(Your objective): Copy out only the span from the line with "- **Regional patterns**" to the end of the data, both ends kept, word for word.

(Exercise material):
# # # # # # #

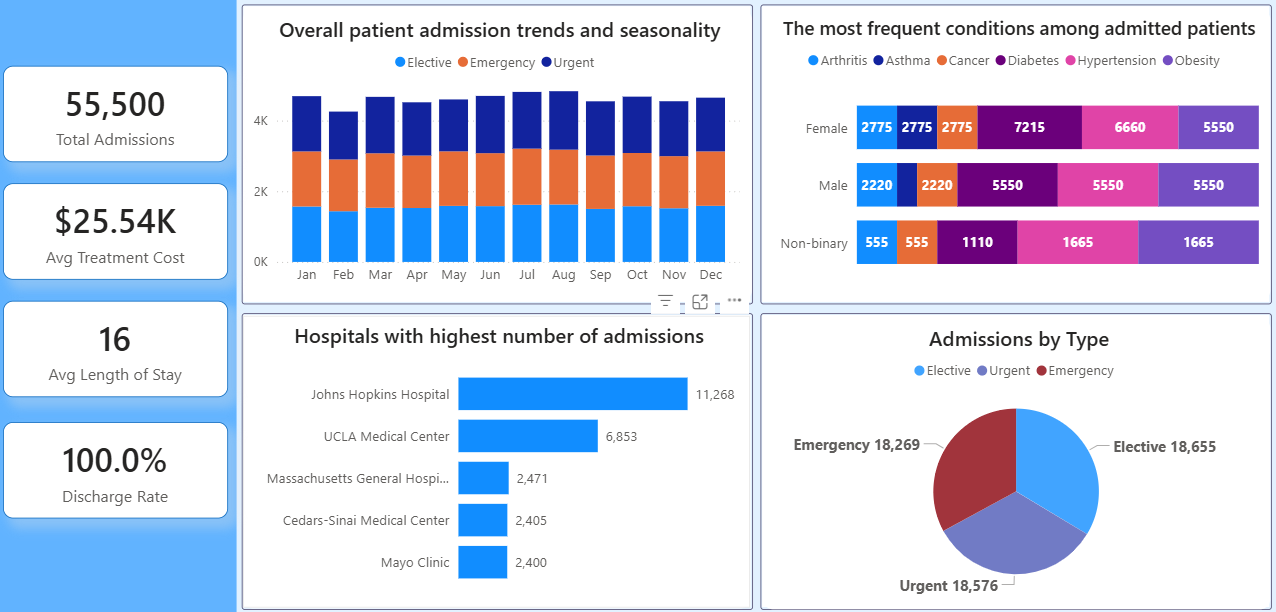
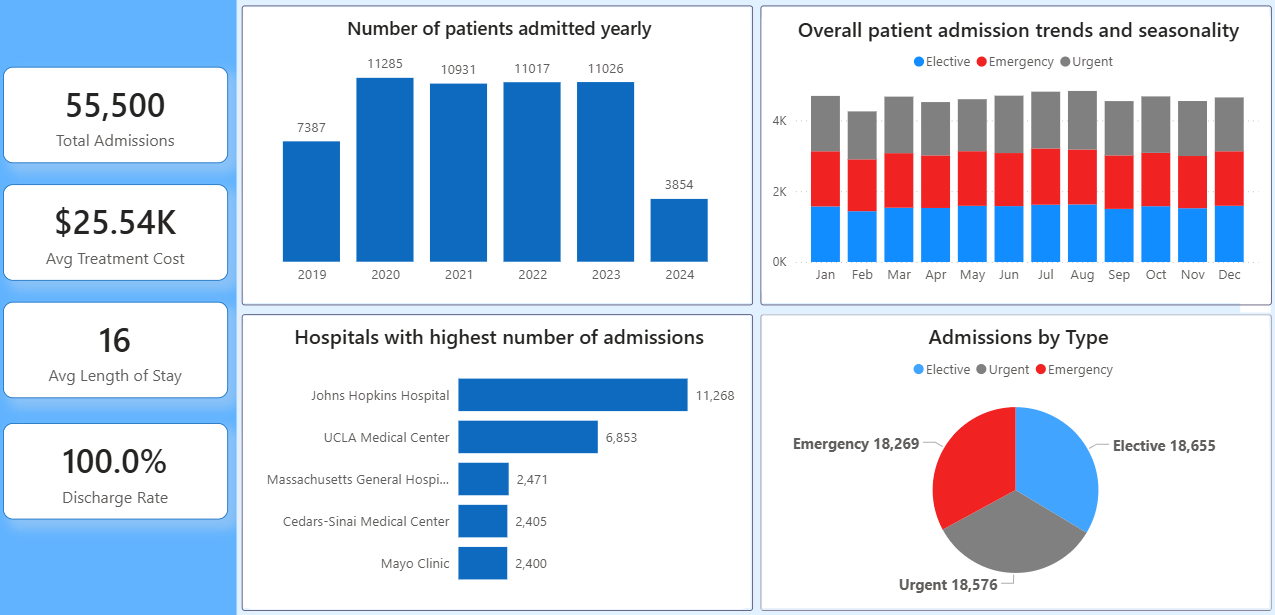
SS Patient Demo

diff --git a/README.md b/README.md
@@ -19,8 +19,10 @@ This analysis provides a comprehensive overview of hospital operations, patient 
 
 ## 2. Patient Demographics
 
+![Patient Demographics](<Images/Patient Demographics.png>)
+
 - **Female patients** represent a slightly higher share of total admissions.
-- The majority of patients fall within the **middle-aged to senior** categories, aligning with higher incidences of chronic illnesses such as **Diabetes, Hypertension, and Arthritis**.
+- The majority of patients fall within the **middle-aged to senior** categories, aligning with higher incidences of chronic illnesses such as **Diabetes and Hypertension**.
 - **Regional patterns** indicate relatively uniform patient distribution across hospitals, with no major geographical bias.
 
 ## 3. Hospital Performance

# # # # # # #

(Completed exercise):
 - **Regional patterns** indicate relatively uniform patient distribution across hospitals, with no major geographical bias.
 
 ## 3. Hospital Performance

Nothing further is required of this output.